Entries taken from a collection
○ ○ ○ ○
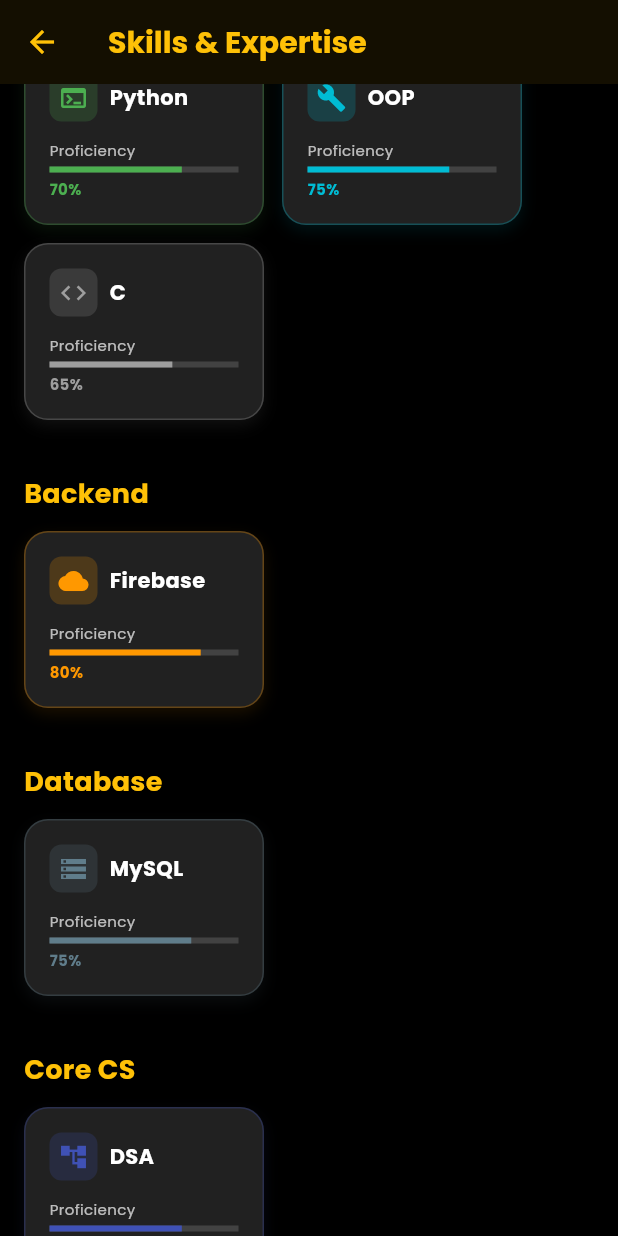
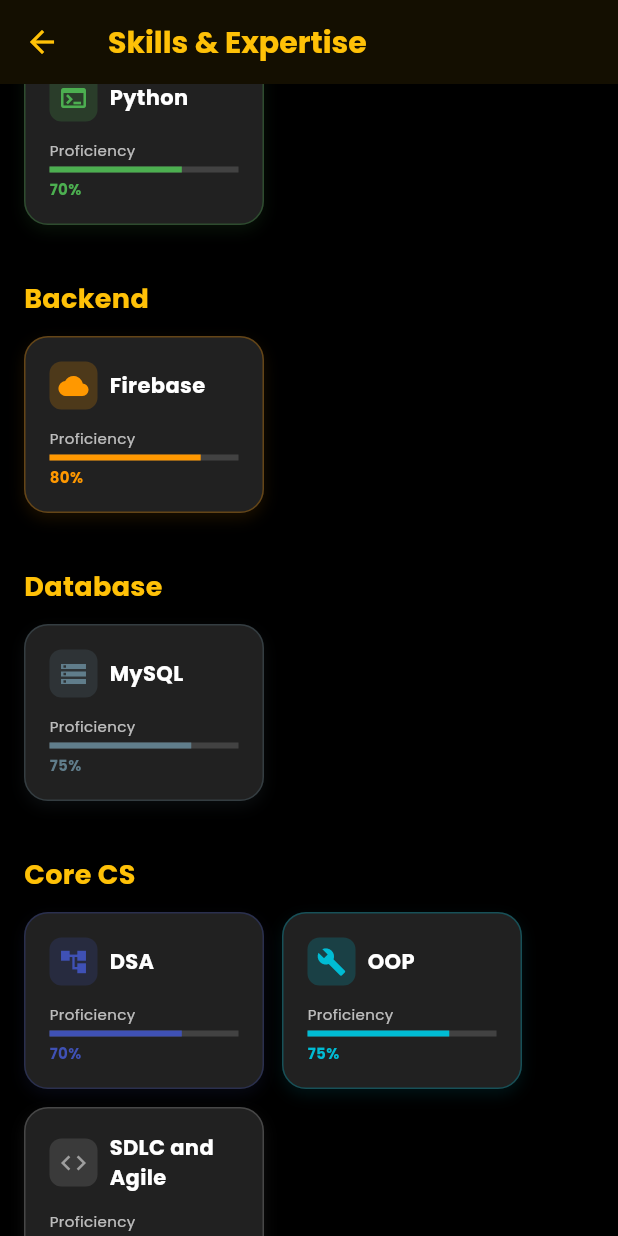
Before and after one commit to Pardeep-Lohia/my_portfolio, a Flutter app: the SkillsScreen screen opened directly, scrolled down 576 dp, on a phone screen of 412 x 824 dp. Run offline on Flutter 3.47's test engine with Material 3 defaults, Android fonts, the phone set to English and light mode, and no system bars; our stand-ins replace google_fonts, pdf; missing offline and left inert: universal_html.

Commit message:
Update skills_screen.dart

```diff
--- a/lib/screens/skills_screen.dart
+++ b/lib/screens/skills_screen.dart
@@ -15,7 +15,7 @@ class SkillsScreen extends StatelessWidget {
   }
 
   final List<Map<String, dynamic>> skills = const [
-    {"name": "Flutter", "level": 90, "color": Colors.blue, "category": "Mobile Development"},
+    {"name": "Flutter", "level": 90, "color": Colors.blue, "category": "Frameworks and Tools"},
     {"name": "Dart", "level": 90, "color": Colors.blue, "category": "Programming"},
     {"name": "Firebase", "level": 80, "color": Colors.orange, "category": "Backend"},
     {"name": "Java", "level": 75, "color": Colors.red, "category": "Programming"},
@@ -25,8 +25,8 @@ class SkillsScreen extends StatelessWidget {
     // {"name": "OpenCV", "level": 60, "color": Colors.teal, "category": "AI/ML"},
     {"name": "DSA", "level": 70, "color": Colors.indigo, "category": "Core CS"},
     {"name": "Problem-Solving", "level": 80, "color": Colors.amber, "category": "Soft Skills"},
-    {"name": "OOP", "level": 75, "color": Colors.cyan, "category": "Programming"},
-    {"name": "C", "level": 65, "color": Colors.grey, "category": "Programming"},
+    {"name": "OOP", "level": 75, "color": Colors.cyan, "category": "Core CS"},
+    {"name": "SDLC and Agile", "level": 65, "color": Colors.grey, "category": "Core CS"},
     // {"name": "Spring Boot", "level": 60, "color": Colors.green, "category": "Backend"},
     // {"name": "Tkinter", "level": 55, "color": Colors.lightBlue, "category": "GUI"},
     // {"name": "Swing", "level": 50, "color": Colors.brown, "category": "GUI"},
```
○ ○ ○ ○
* Requirement *
If the word "Programming" appears in a line above, copy that line.

* Problem solution *
     {"name": "Dart", "level": 90, "color": Colors.blue, "category": "Programming"},
     {"name": "Java", "level": 75, "color": Colors.red, "category": "Programming"},
-    {"name": "OOP", "level": 75, "color": Colors.cyan, "category": "Programming"},
-    {"name": "C", "level": 65, "color": Colors.grey, "category": "Programming"},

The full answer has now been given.